About Elizabeth Chace (Buffum)
Elizabeth Buffum Chace (1806–1899) was an influential American activist in the Anti-Slavery, Women's Rights, and Prison Reform Movements of the mid-to-late 19th century.
Birth and early life
Elizabeth Buffum Chace was born Elizabeth Buffum in Smithfield, Rhode Island on December 9, 1806, to Arnold Buffum and Rebecca Gould, the Buffum and Gould families were some of the oldest families in New England. A birthright Quaker, Elizabeth Buffum grew up in a household that was anti-slavery, her father Arnold holding strong beliefs in that regard.
Marriage and early activities
On April 4, 1828, Buffum married Samuel Buffington Chace, also a birthright Quaker of an ancient New England family. It was after her marriage to Samuel that Elizabeth began to become truly influential in the anti-slavery movement. Although Samuel was not as outspoken as his wife, he shared her beliefs and together, they opened their home in Valley Falls, Rhode Island as a Station on the Underground Railroad, at great personal risk, to runaway slaves helping them escape to Canada.
Elizabeth had 10 children with Samuel.
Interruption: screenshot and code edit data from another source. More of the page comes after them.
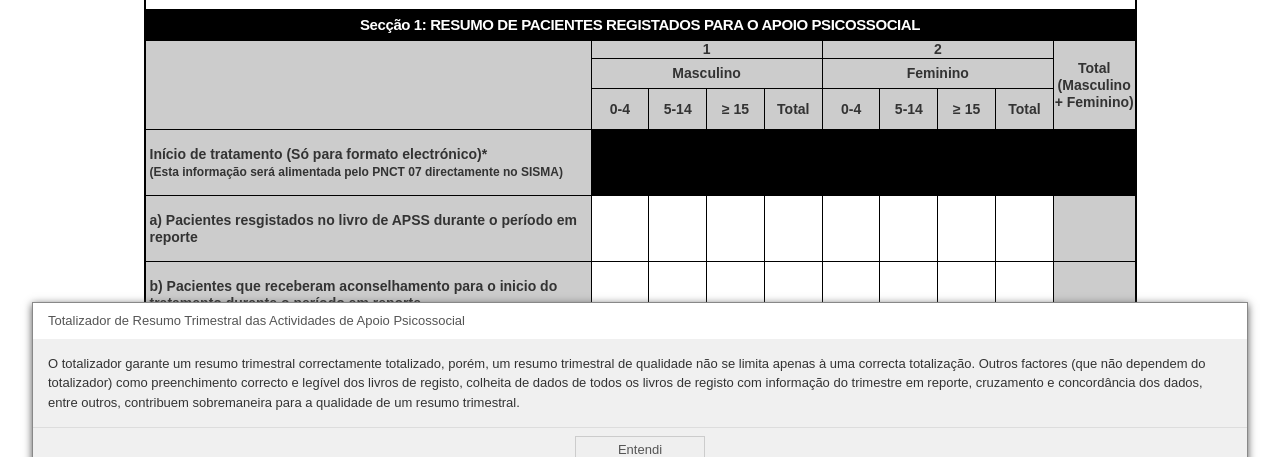
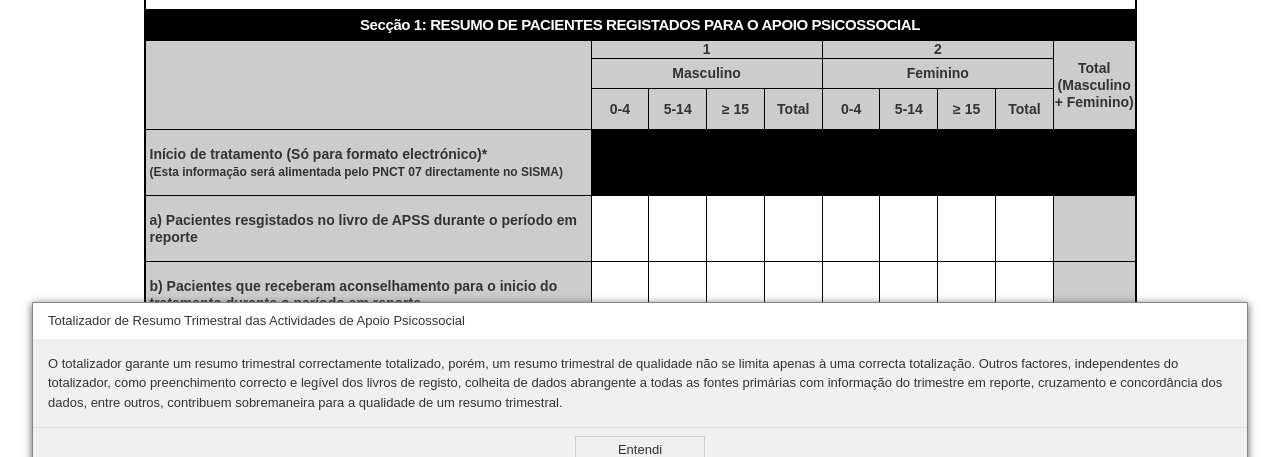
Before and after one commit to Quinamine/totalizador-de-resumo-trimestral-das-actividades-de-apoio-psicossocial-mod-sis-pnct-apss-11-a, a plain HTML site: page index.html in a window 1280 px wide. Shown: the part 308-765 px from the top of the page. Drawn offline with Linux system fonts and the light colour scheme; a script that the page names is missing.

Commit message:
HTML/CSS: Actualizei a primeira mensagem de diálogo sobre factores que contribuem para um bom resumo trimestral.

```diff
--- a/anatomia/layout.css
+++ b/anatomia/layout.css
@@ -615,7 +615,6 @@ details[open] .details__summary {
 .dialog-box-default__title {
     padding: 8px 15px;
     background-color: var(--yt);
-    color: var(--gray--5);
     white-space: nowrap;
     width: 100%;
     overflow: hidden;
@@ -638,7 +637,7 @@ details[open] .details__summary {
     font-size: 13px;
     display: block;
     transition-duration: .4s;
-    color: var(--gray--5);
+    color: var(--cor-de-texto);
 }
 .dialog-box-default__btn:hover {
     background-color: var(--cor-de-realce);
--- a/index.html
+++ b/index.html
@@ -358,7 +358,7 @@
         <section class="dialog-boxes --no-print">
             <div class="dialog-box-default dialog-box-default--sobre-aqd">
                 <h3 class="dialog-box-default__title">Totalizador de Resumo Trimestral das Actividades de Apoio Psicossocial</h3>
-                <p class="dialog-box-default__p">O totalizador garante um resumo trimestral correctamente totalizado, porém, um resumo trimestral de qualidade não se limita apenas à uma correcta totalização. Outros factores (que não dependem do totalizador) como preenchimento correcto e legível dos livros de registo, colheita de dados de todos os livros de registo com informação do trimestre em reporte, cruzamento e concordância dos dados, entre outros, contribuem sobremaneira para a qualidade de um resumo trimestral.</p>
+                <p class="dialog-box-default__p">O totalizador garante um resumo trimestral correctamente totalizado, porém, um resumo trimestral de qualidade não se limita apenas à uma correcta totalização. Outros factores, independentes do totalizador, como preenchimento correcto e legível dos livros de registo, colheita de dados abrangente a todas as fontes primárias com informação do trimestre em reporte, cruzamento e concordância dos dados, entre outros, contribuem sobremaneira para a qualidade de um resumo trimestral.</p>
                 <div class="dialog-box-default__btn-container">
                     <button class="dialog-box-default__btn dialog-box-default__btn--aqd">Entendi</button>
                 </div>
@@ -444,7 +444,7 @@
                     <li>Ter colhido os dados de todos os indicadores da ficha nas respectivas fontes primárias (livro(s) de registo) da sua Unidade Sanitária;</li>
                     <li>E por fim, preencher os dados nas células correspondentes em função das variáveis (indicador, faixa etária e sexo) e consequentemente os respectivos totais são, em tempo real, correcta e automaticamente calculados.</li>
                 </ul>
-                <p class="artigo__p--destaque">O totalizador garante um resumo trimestral correctamente totalizado, porém, um resumo trimestral de qualidade não se limita apenas à uma correcta totalização. Outros factores (que não dependem do totalizador) como preenchimento correcto e legível dos livros de registo, colheita de dados de todos os livros de registo com informação do trimestre em reporte, cruzamento e concordância dos dados, entre outros, contribuem sobremaneira para a qualidade de um resumo trimestral.</p>
+                <p class="artigo__p--destaque">O totalizador garante um resumo trimestral correctamente totalizado, porém, um resumo trimestral de qualidade não se limita apenas à uma correcta totalização. Outros factores, independentes do totalizador, como preenchimento correcto e legível dos livros de registo, colheita de dados abrangente a todas as fontes primárias com informação do trimestre em reporte, cruzamento e concordância dos dados, entre outros, contribuem sobremaneira para a qualidade de um resumo trimestral.</p>
                 <h3 class="artigo__titulo artigo__titulo--nivel-2">Qual é o destino dos dados que eu insiro?</h3>
                 <p>São guardados no seu celular ou computador, por meio de um recurso chamado <a href="https://developer.mozilla.org/pt-BR/docs/Web/API/Web_Storage_API" target="_blank">Web Storage</a> e você tem total controle sobre os dados, podendo mantê-los ou apagá-los por meio da opção "<b>Esvaziar ficha</b>" no menu do totalizador ou excluindo os dados de navegação do seu navegador.</p>
                 <h3 class="artigo__titulo artigo__titulo--nivel-2">Vantagens do totalizador</h3>
```
Also changed, not shown: 1 other file.
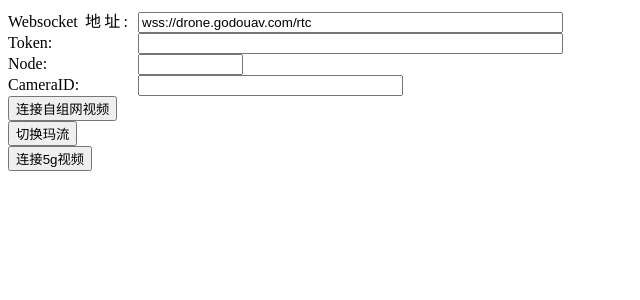
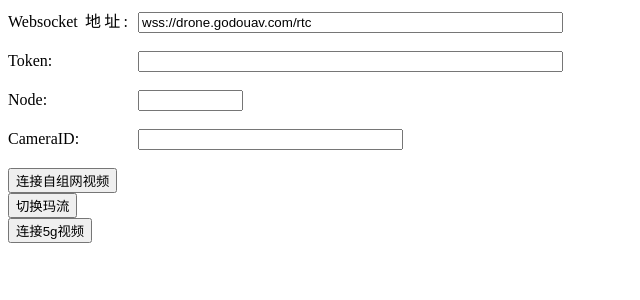
Before and after one commit to gdcx/godoc, a React app in the folder video_demo/: page / in a window 1280 px wide. Shown: the top 300 px of the page, without its empty margins (0-640 px from the left). Built offline with nearby package versions, Linux system fonts and the light colour scheme.

Commit message:
feat: update video_demo.

```diff
--- a/video_demo/src/Config.js
+++ b/video_demo/src/Config.js
@@ -2,7 +2,7 @@
 let Config = {
     rtc: {
         iceServers: [{
-            urls: ["turn:p.godouav.com"],
+            urls: ["turn:stun.godouav.com"],
             username: 'kurento',
             credential: 'kurento'
         }
@@ -11,14 +11,14 @@ let Config = {
     server: "wss://drone.godouav.com/rtc",
     token: "",
     node: "",
-    camerId: "",
+    cameraId: "",
 
     //5g方案
     server_5g: 'wss://drone.godouav.com:443/sfu/ws',
     codec: 'vp8',
     iceServers: [
         {
-            "urls": "stun:stun.l.google.com:19302",
+            "urls": "stun:stun.godouav.com",
         }
     ]
 };
--- a/video_demo/src/components/App.js
+++ b/video_demo/src/components/App.js
@@ -13,7 +13,7 @@ class App extends React.Component {
             wsAddr: Config.server,
             token: Config.token,
             node: Config.node,
-            cameraId: Config.camerId,
+            cameraId: Config.cameraId,
             showVideo: false,
             connecting: false,
             stream: 'main',
@@ -43,30 +43,41 @@ class App extends React.Component {
         let btn5gText = this.get5gBtnText();
         return (
             <form >
-                <label>Websocket 地址:</label>
-                <input type="text" value={this.state.wsAddr} size="50" onChange={this.changeWS}></input>
+                <div>
+                    <label>Websocket 地址:</label>
+                    <input type="text" value={this.state.wsAddr} size="50" onChange={this.changeWS}></input>
+                </div>
                 <br></br>
 
+                <div>
                 <label>Token:</label>
                 <input type="text" value={this.state.token} size="50" onChange={this.changeToken}></input>
+                </div>
                 <br></br>
 
+                <div>
                 <label> Node:
                 </label>
                 <input type="text" value={this.state.node} size="10" onChange={this.changeNode}></input>
+                </div>
                 <br></br>
 
+                <div>
                 <label> CameraID:
                 </label>
                 <input type="text" value={this.state.cameraId} size="30" onChange={this.changeCameraId}></input>
+                </div>
                 <br></br>
 
-                <input type="button" value={btnText} onClick={this.onBtnClick}></input><br></br>
+                <div>
+                    <input type="button" value={btnText} onClick={this.onBtnClick}></input>
+                </div>
+                <div>
                 <input type="button" value="切换玛流" onClick={this.onSwitchStream}></input>
                 {this.state.showVideo &&
                     < Video cameraId={this.state.cameraId} rtc={this.rtc} />
                 }
-                <br></br>
+                </div>
                 <input type="button" value={btn5gText} onClick={this.on5gBtnClick}></input>
             </form>
         )
@@ -92,7 +103,7 @@ class App extends React.Component {
 
     changeCameraId(event) {
         this.setState({
-            cameraID: event.target.value
+            cameraId: event.target.value
         })
     }
 
```
Also changed, not shown: 2 other files (tests, documents, lock files or other folders).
The first five died in childhood to diseases which ravaged the families of that time.
The Civil War Years
With the outbreak of the American Civil War in 1861, the Chaces continued their striving for the outlaw of slavery and although firmly supportive of the Union cause, were disappointed that Abraham Lincoln did not move immediately to abolish slavery. Elizabeth Buffum Chace met and corresponded regularly with many of the most significant Anti-Slavery figures of that time; she associated personally with William Lloyd Garrison, Frederick Douglass, and William Wells Brown, and hosted them frequently at her home.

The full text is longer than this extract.